- **WHAT IS NEEDED**
Run through the data and copy out every line that mentions the word "headline".

[Stored entries]
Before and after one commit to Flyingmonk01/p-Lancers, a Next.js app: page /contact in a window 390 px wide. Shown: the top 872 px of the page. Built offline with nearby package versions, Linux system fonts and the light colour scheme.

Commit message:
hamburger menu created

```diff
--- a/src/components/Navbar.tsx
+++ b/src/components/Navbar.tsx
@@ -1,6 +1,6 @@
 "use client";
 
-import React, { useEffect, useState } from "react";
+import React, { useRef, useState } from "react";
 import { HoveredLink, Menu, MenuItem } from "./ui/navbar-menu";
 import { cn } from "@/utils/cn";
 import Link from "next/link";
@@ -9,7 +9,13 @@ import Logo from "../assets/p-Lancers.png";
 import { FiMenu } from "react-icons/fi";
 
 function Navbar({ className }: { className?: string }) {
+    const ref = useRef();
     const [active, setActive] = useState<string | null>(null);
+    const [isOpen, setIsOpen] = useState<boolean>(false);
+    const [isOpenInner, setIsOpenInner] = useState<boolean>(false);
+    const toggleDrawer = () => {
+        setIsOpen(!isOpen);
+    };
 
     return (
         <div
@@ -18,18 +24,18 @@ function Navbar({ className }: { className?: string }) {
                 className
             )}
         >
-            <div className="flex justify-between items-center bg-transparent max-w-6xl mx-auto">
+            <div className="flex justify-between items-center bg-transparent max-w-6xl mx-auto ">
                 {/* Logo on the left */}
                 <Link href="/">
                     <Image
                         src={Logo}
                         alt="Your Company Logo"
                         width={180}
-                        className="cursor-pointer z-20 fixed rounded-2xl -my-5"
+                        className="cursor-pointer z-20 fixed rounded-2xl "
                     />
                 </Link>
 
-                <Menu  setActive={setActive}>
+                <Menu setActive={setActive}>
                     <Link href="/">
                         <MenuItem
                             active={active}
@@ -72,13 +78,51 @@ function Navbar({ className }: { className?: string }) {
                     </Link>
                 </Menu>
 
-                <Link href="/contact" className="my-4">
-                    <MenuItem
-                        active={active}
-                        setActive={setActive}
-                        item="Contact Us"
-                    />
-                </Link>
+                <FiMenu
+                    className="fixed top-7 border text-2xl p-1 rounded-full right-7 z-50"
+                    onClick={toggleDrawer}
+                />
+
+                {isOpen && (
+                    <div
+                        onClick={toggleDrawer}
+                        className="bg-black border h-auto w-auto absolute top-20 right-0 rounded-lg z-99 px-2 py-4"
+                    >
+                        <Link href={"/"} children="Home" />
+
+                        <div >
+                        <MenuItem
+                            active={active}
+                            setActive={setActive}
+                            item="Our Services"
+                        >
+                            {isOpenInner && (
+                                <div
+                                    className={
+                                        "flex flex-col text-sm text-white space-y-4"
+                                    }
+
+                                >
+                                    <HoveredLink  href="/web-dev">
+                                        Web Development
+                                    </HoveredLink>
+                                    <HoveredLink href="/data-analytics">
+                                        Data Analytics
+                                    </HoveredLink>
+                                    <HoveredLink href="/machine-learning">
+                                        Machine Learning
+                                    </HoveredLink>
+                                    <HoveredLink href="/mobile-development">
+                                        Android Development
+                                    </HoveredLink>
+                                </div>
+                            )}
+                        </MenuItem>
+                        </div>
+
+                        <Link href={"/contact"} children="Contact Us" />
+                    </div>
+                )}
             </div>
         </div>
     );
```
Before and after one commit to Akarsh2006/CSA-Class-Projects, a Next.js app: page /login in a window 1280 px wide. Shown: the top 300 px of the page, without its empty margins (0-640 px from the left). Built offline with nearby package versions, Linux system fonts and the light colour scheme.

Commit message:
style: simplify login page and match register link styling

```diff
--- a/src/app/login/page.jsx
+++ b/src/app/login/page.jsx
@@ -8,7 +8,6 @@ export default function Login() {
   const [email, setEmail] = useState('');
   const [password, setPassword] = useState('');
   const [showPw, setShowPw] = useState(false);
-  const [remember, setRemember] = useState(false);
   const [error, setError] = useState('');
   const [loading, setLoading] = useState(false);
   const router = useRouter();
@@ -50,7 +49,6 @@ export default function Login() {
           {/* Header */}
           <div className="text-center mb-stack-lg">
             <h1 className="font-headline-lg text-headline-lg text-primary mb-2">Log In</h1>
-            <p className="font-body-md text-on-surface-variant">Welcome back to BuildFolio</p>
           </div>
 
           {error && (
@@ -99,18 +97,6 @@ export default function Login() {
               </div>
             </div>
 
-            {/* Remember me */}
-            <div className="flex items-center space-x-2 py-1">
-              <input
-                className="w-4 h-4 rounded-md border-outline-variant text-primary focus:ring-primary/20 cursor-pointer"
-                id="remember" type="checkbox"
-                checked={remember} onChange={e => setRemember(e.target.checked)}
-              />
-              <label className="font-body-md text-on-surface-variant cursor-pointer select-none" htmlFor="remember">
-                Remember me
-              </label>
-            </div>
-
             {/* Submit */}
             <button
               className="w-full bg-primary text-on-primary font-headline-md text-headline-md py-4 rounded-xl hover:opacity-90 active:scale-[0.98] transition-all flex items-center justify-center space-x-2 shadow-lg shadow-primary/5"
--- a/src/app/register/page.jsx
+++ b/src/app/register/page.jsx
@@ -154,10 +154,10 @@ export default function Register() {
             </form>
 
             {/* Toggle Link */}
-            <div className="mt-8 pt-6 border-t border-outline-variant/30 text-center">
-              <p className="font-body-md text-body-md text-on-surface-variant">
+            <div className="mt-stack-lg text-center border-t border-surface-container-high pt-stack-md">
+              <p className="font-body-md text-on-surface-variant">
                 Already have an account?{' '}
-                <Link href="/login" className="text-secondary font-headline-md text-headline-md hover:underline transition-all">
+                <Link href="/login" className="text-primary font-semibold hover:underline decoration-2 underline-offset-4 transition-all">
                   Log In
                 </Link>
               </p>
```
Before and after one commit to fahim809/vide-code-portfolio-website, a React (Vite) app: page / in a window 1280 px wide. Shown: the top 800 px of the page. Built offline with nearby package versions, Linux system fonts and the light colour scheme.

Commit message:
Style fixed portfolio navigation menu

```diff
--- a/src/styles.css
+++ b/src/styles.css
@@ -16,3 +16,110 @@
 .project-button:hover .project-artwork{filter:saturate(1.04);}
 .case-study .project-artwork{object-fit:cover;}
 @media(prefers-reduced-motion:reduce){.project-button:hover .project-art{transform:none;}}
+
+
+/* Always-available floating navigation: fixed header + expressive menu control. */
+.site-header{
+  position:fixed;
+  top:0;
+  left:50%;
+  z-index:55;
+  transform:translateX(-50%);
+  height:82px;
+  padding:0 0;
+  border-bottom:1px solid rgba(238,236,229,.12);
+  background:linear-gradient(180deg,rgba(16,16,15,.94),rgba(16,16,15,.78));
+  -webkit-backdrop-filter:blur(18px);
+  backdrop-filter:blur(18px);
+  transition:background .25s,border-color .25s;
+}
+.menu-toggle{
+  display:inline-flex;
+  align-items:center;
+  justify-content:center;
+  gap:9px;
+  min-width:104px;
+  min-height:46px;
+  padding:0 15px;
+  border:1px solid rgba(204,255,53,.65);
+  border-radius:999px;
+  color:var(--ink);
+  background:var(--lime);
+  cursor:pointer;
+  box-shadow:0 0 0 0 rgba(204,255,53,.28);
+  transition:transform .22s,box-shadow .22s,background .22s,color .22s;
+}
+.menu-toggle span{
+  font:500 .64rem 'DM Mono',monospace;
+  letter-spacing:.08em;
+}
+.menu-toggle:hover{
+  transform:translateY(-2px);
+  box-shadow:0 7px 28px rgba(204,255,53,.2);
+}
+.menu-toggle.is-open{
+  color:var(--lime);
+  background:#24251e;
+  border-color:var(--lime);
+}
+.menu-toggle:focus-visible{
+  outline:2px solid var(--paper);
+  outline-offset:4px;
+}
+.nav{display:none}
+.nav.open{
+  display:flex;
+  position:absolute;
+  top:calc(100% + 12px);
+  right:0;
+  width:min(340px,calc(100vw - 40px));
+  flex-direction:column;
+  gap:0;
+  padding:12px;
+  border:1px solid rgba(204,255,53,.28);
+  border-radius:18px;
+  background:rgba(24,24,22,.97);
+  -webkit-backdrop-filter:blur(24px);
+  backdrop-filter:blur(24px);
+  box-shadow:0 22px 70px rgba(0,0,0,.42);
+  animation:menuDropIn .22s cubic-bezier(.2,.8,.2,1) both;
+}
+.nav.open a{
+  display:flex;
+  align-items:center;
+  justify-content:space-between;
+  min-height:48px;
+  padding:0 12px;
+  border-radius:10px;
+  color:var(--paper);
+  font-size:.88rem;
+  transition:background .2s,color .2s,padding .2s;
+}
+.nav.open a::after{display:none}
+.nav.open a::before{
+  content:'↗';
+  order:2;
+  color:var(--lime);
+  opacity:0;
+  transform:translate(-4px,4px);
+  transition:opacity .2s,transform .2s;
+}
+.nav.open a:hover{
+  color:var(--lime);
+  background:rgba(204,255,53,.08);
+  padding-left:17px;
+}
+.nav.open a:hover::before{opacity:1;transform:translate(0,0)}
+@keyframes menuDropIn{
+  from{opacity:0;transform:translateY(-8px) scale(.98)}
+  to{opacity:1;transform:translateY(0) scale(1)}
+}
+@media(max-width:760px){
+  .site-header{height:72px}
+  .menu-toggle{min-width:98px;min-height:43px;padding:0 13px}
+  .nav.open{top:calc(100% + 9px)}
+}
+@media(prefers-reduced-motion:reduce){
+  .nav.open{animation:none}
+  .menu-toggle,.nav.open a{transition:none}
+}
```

- **EXERCISE RESPONSE**
             <h1 className="font-headline-lg text-headline-lg text-primary mb-2">Log In</h1>
               className="w-full bg-primary text-on-primary font-headline-md text-headline-md py-4 rounded-xl hover:opacity-90 active:scale-[0.98] transition-all flex items-center justify-center space-x-2 shadow-lg shadow-primary/5"
-                <Link href="/login" className="text-secondary font-headline-md text-headline-md hover:underline transition-all">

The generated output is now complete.